  2. "Irish Scientists and Inventors". Irish Patents Office. Retrieved 30 June 2009.
  3. 1 2 3 4 5 "Thomas Preston". The Free Dictionary by Farlex. Retrieved 30 June 2009.
  4. "Thomas Preston". Birr Castle Demesne, Voyage of Discovery, Irish scientists and engineers. Archived from the original on 8 June 2009. Retrieved 30 June 2009.
  5. Preston, Thomas (1901). The Theory of Light (3rd ed.). Macmillan.

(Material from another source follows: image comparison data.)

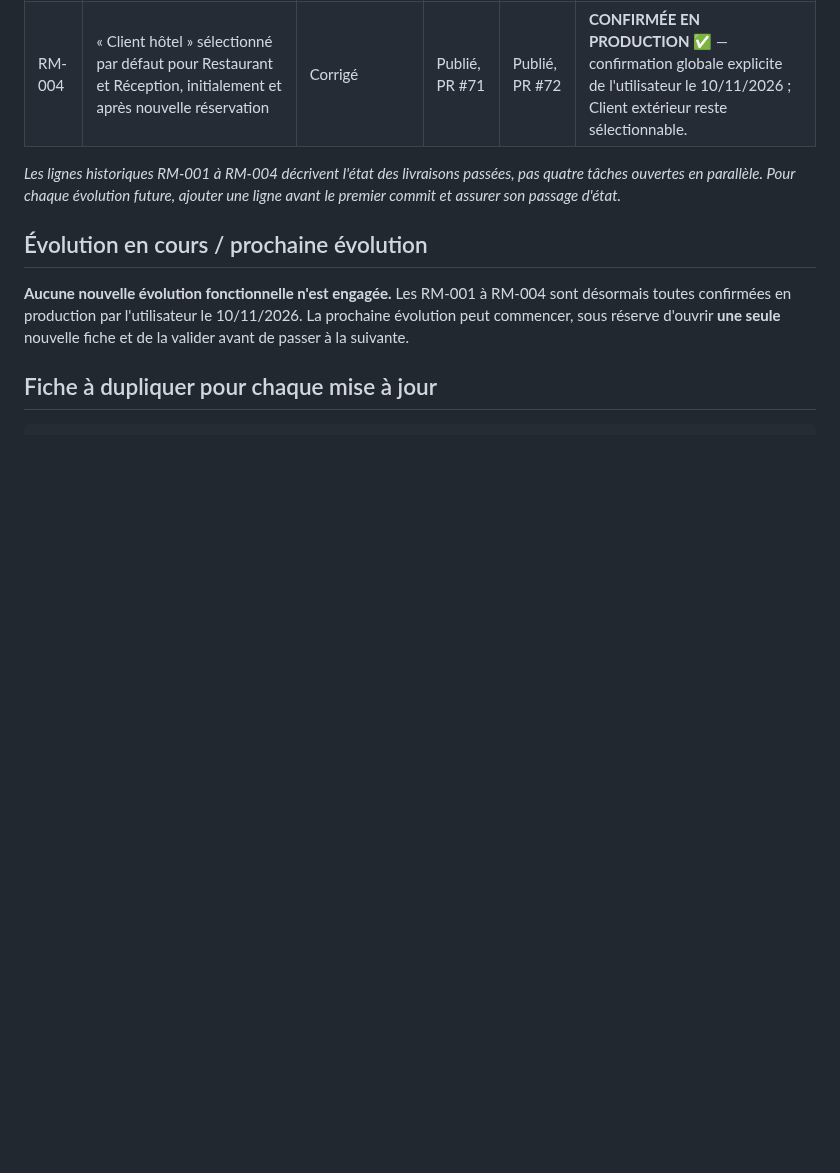
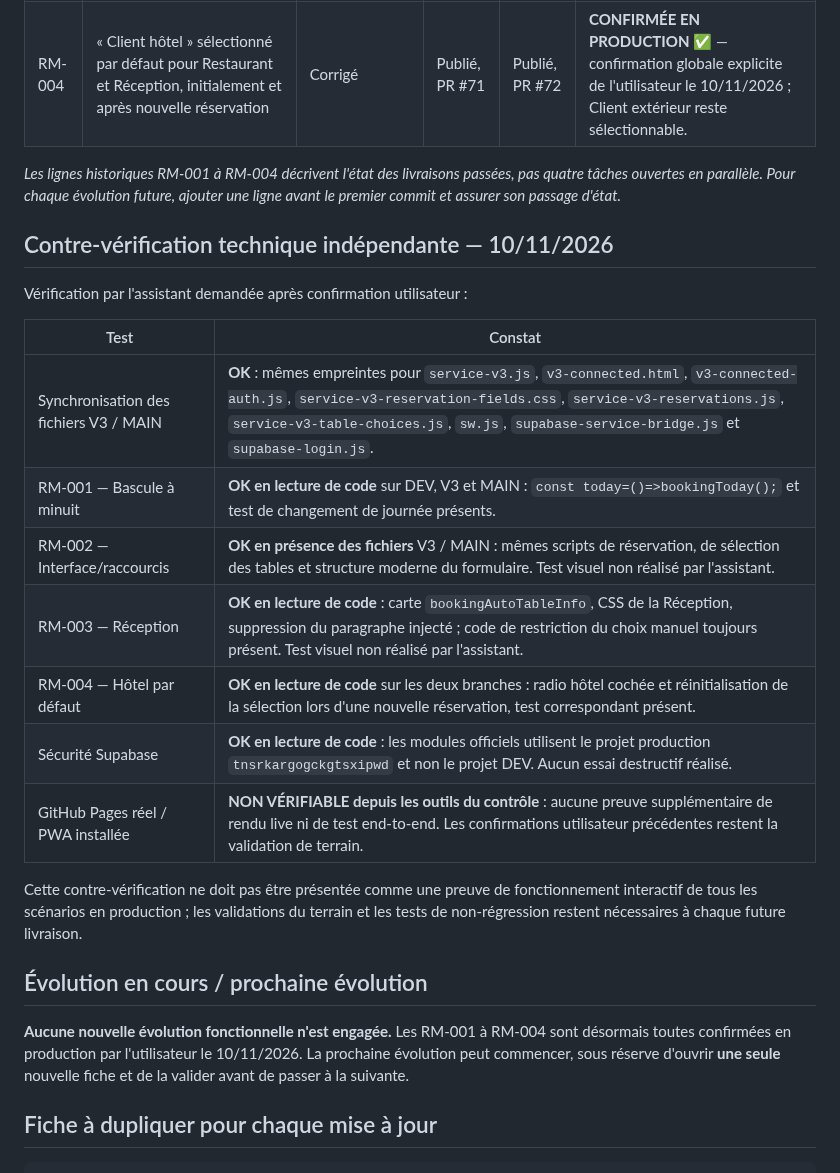
Before and after one commit to DylanL-Dev/RestoManager, a Markdown page: docs/RELEASE_TRACKER.md, the part around the change. Rendered like a GitHub page; blank space fills up the shorter version.

Commit message:
docs(release): independently verify RM-001..RM-004 and record live browser limitation

```diff
--- a/docs/RELEASE_TRACKER.md
+++ b/docs/RELEASE_TRACKER.md
@@ -51,6 +51,22 @@ Créé le 10 novembre 2026, après l'incident de synchronisation lié à la jour
 
 *Les lignes historiques RM-001 à RM-004 décrivent l'état des livraisons passées, pas quatre tâches ouvertes en parallèle. Pour chaque évolution future, ajouter une ligne avant le premier commit et assurer son passage d'état.*
 
+## Contre-vérification technique indépendante — 10/11/2026
+
+Vérification par l'assistant demandée après confirmation utilisateur :
+
+| Test | Constat |
+| --- | --- |
+| Synchronisation des fichiers V3 / MAIN | **OK** : mêmes empreintes pour `service-v3.js`, `v3-connected.html`, `v3-connected-auth.js`, `service-v3-reservation-fields.css`, `service-v3-reservations.js`, `service-v3-table-choices.js`, `sw.js`, `supabase-service-bridge.js` et `supabase-login.js`. |
+| RM-001 — Bascule à minuit | **OK en lecture de code** sur DEV, V3 et MAIN : `const today=()=>bookingToday();` et test de changement de journée présents. |
+| RM-002 — Interface/raccourcis | **OK en présence des fichiers** V3 / MAIN : mêmes scripts de réservation, de sélection des tables et structure moderne du formulaire. Test visuel non réalisé par l'assistant. |
+| RM-003 — Réception | **OK en lecture de code** : carte `bookingAutoTableInfo`, CSS de la Réception, suppression du paragraphe injecté ; code de restriction du choix manuel toujours présent. Test visuel non réalisé par l'assistant. |
+| RM-004 — Hôtel par défaut | **OK en lecture de code** sur les deux branches : radio hôtel cochée et réinitialisation de la sélection lors d'une nouvelle réservation, test correspondant présent. |
+| Sécurité Supabase | **OK en lecture de code** : les modules officiels utilisent le projet production `tnsrkargogckgtsxipwd` et non le projet DEV. Aucun essai destructif réalisé. |
+| GitHub Pages réel / PWA installée | **NON VÉRIFIABLE depuis les outils du contrôle** : aucune preuve supplémentaire de rendu live ni de test end-to-end. Les confirmations utilisateur précédentes restent la validation de terrain. |
+
+Cette contre-vérification ne doit pas être présentée comme une preuve de fonctionnement interactif de tous les scénarios en production ; les validations du terrain et les tests de non-régression restent nécessaires à chaque future livraison.
+
 ## Évolution en cours / prochaine évolution
 
 **Aucune nouvelle évolution fonctionnelle n'est engagée.** Les RM-001 à RM-004 sont désormais toutes confirmées en production par l'utilisateur le 10/11/2026. La prochaine évolution peut commencer, sous réserve d'ouvrir **une seule** nouvelle fiche et de la valider avant de passer à la suivante.
```
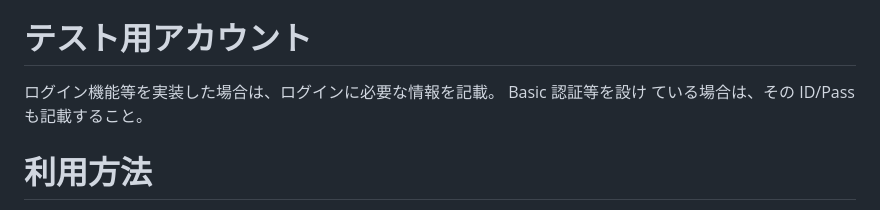
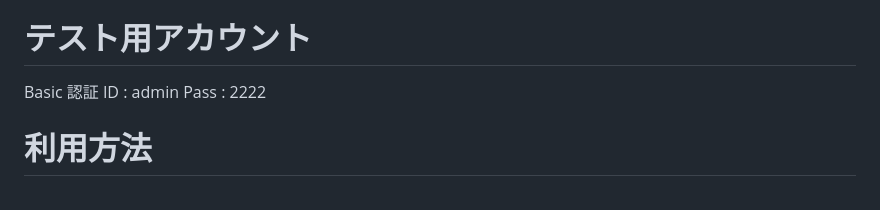
Before and after one commit to tsuyocica/wakwak_works, a Markdown page: README.md, the part around the change. Rendered like a GitHub page.

```diff
--- a/README.md
+++ b/README.md
@@ -16,8 +16,7 @@ https://wakwak-works.onrender.com/
 
 # テスト用アカウント
 
-ログイン機能等を実装した場合は、ログインに必要な情報を記載。 Basic 認証等を設け
-ている場合は、その ID/Pass も記載すること。
+Basic 認証 ID : admin Pass : 2222
 
 # 利用方法
 
```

  6. "The Boyle Medal". Irish Universities Promoting Science. Archived from the original on 19 November 2007. Retrieved 30 June 2009.
  7. Biographical Index of Former Fellows of the Royal Society of Edinburgh 1783–2002 (PDF). The Royal Society of Edinburgh. July 2006. ISBN   0 902 198 84 X.